She also argued how severe critical schemes that provide basic public services — education, nutrition, and even the flagship drinking water scheme  —  have been delayed or reduced spending in the fiscal. Calculations by the CPR’s Accountability Initiative pointed out that until December 2021, only half of the year’s annual budgetary allocations had been released for these key schemes. The Revised Estimates for FY 2021-22 are much lower for many of these critical schemes compared with Budget Estimates at the start of the year.

Survey vs search

Governmental agency officials have clearly defined the difference between a ‘survey’ and a ‘search’. A survey operation is limited in its scope, as the agency visits the commercial premises, usually during the office hours, and can only impound the transaction records for scrutiny and seek clarification from the persons concerned. 

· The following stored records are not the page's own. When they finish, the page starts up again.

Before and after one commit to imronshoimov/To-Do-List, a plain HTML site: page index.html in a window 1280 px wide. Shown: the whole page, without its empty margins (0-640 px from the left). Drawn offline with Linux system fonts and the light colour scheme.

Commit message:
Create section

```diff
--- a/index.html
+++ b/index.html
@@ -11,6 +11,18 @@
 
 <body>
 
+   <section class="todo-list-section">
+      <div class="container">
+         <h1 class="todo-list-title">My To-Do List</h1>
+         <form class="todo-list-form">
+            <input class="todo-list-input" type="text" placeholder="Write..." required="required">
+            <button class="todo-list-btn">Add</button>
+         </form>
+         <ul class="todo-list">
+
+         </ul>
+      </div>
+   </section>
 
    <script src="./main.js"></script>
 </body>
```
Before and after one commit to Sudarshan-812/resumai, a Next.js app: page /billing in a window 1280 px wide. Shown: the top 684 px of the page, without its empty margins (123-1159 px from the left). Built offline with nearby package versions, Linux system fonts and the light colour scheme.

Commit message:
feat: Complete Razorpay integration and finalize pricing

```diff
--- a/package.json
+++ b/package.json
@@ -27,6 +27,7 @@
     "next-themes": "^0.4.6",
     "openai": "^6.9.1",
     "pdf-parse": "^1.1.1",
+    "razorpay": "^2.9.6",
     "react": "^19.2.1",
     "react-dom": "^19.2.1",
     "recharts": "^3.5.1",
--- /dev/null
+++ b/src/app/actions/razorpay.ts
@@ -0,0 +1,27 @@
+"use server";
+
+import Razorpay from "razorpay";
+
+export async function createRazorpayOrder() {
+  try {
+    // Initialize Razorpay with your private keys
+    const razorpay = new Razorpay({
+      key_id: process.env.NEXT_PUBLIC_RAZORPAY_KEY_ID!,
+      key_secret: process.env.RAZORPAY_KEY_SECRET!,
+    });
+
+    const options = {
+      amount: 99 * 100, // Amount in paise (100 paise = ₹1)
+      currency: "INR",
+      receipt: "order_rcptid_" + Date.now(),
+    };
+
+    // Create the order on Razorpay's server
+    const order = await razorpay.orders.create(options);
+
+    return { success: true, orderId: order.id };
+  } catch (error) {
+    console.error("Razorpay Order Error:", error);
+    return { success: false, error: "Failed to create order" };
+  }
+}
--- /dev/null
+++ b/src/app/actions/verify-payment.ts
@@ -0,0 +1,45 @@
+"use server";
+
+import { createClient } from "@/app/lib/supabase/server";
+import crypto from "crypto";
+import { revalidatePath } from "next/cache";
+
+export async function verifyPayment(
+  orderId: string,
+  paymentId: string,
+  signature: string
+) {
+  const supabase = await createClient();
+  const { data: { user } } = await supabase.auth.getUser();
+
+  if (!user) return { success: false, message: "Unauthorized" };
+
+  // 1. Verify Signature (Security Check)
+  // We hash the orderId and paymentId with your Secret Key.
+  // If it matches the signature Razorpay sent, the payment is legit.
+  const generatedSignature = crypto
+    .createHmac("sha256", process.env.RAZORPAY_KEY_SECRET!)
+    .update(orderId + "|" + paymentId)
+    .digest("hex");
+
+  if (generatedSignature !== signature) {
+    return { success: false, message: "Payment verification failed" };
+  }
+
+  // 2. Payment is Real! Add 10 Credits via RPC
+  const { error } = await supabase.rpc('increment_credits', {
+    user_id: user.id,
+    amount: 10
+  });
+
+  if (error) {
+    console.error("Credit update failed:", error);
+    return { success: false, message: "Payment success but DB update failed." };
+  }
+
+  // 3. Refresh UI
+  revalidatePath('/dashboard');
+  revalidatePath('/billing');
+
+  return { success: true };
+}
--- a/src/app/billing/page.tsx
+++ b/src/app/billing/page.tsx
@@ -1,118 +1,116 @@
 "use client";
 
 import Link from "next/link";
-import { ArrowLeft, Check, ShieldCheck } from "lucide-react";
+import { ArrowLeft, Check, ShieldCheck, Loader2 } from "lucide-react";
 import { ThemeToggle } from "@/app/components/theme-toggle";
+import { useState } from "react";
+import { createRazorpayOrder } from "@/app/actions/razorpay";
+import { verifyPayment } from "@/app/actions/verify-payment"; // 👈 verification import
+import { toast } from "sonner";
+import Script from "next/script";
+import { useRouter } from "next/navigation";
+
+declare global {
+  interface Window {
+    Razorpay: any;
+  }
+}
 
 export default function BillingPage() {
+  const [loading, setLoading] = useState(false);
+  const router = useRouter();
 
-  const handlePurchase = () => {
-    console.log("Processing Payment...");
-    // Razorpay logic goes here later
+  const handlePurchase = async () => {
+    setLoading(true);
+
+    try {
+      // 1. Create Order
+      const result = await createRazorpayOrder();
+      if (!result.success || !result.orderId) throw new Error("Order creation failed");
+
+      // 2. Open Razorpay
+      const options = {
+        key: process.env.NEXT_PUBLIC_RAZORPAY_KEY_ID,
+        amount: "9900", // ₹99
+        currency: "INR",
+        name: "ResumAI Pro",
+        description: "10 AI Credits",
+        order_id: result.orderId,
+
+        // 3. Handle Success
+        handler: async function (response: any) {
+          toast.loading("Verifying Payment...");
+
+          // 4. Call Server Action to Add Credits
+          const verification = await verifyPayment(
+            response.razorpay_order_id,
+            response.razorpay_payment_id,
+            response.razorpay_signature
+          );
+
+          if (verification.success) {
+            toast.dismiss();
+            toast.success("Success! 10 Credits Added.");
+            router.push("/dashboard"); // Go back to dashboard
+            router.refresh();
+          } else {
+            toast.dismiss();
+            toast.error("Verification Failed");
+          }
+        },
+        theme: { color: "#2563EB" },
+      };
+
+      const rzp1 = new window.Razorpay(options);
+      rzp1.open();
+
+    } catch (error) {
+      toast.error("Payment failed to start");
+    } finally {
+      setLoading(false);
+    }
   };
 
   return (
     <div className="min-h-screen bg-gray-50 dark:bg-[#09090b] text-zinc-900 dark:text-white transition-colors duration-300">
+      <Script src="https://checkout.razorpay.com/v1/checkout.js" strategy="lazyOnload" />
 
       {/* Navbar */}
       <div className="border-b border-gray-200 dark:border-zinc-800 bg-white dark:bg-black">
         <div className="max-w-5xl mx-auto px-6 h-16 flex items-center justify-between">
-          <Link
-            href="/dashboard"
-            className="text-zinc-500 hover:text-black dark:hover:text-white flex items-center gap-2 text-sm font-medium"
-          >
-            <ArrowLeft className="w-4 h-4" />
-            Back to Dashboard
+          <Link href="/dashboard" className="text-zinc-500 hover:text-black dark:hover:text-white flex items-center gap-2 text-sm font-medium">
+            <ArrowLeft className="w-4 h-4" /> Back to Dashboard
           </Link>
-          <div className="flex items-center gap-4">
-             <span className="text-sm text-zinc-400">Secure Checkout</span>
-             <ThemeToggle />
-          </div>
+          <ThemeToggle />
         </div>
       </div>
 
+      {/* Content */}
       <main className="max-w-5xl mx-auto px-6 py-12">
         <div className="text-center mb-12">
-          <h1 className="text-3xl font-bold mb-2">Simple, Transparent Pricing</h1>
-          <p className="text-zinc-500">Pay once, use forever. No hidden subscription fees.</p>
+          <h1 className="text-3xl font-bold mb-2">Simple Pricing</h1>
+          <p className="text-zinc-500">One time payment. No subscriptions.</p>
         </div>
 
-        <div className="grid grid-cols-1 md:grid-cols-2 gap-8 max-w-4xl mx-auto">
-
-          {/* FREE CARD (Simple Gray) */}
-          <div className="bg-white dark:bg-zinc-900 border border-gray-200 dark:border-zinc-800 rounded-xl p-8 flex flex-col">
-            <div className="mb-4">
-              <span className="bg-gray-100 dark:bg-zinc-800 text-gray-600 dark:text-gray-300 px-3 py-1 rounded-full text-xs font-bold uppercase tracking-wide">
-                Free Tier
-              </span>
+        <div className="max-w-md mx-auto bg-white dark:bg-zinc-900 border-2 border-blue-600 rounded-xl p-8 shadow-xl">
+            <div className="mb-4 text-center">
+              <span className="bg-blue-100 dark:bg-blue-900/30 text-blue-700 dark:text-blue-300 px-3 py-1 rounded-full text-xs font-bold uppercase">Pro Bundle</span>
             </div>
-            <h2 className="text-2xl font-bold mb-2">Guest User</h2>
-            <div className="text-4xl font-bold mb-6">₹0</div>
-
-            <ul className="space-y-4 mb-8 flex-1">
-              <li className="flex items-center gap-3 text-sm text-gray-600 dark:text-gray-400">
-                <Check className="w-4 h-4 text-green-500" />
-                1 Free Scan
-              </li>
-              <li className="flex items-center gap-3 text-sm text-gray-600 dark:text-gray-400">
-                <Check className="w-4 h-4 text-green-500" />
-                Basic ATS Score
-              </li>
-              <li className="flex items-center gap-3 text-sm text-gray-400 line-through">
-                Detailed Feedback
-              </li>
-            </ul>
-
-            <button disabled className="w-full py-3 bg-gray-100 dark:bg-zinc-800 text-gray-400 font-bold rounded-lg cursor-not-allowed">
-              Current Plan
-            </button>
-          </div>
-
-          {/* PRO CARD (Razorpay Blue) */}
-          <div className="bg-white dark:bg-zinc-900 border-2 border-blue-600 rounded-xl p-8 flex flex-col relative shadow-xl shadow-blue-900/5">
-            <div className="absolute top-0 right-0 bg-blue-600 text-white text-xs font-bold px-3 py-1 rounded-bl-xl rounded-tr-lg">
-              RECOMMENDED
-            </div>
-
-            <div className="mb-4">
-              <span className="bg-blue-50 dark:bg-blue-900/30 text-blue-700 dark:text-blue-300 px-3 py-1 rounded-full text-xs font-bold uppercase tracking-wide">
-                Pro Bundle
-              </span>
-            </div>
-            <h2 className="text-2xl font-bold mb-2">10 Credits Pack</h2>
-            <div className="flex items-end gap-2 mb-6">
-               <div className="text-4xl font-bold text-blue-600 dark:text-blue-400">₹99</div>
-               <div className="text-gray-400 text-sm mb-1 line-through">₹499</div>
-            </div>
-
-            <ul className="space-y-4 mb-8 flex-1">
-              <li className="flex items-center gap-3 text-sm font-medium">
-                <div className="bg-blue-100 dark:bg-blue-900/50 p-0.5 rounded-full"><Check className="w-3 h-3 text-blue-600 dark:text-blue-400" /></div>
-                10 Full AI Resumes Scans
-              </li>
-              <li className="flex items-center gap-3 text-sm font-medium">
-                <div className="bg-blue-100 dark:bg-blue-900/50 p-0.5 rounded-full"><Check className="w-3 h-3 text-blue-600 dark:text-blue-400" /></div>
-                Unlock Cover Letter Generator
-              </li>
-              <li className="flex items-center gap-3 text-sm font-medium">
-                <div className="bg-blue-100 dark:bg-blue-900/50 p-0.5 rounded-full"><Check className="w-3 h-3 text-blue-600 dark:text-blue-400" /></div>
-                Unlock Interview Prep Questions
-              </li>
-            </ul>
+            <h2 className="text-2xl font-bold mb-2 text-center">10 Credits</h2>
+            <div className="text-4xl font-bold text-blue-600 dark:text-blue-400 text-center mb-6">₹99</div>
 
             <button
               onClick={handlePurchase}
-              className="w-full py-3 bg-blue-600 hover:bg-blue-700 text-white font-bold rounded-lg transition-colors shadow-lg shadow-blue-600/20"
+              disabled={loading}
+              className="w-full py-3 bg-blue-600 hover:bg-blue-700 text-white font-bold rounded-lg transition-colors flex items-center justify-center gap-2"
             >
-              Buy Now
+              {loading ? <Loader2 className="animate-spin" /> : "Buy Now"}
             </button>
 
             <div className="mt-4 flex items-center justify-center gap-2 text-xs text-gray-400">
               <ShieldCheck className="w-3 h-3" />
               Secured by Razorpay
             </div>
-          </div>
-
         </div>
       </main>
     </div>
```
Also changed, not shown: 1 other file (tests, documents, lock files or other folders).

A search, on the other hand, is an exhaustive exercise wherein all the locations limited to assessee could be covered and documents cash and valuables seized.

Accountability initiative

The Accountability Initiative has pioneered a new approach to tracking public expenditure for social policy programmes, and is widely recognised for running the country’s largest expenditure tracking survey in elementary education. Aiyar founded the Accountability Initiative at CPR. It has provided significant research in areas of governance, social policy and state capacity.

What is CPR?

According to its website, CPR is a “nonprofit and, non-partisan, independent institution dedicated to conducting research that contributes to high quality scholarship, better policies, and a more robust public discussion about issues that impact life in India”. 

CPR receives grants from the Indian Council for Social Science Research and is a Department of Science and Technology recognised institution. It also receives grants from a variety of domestic and international sources.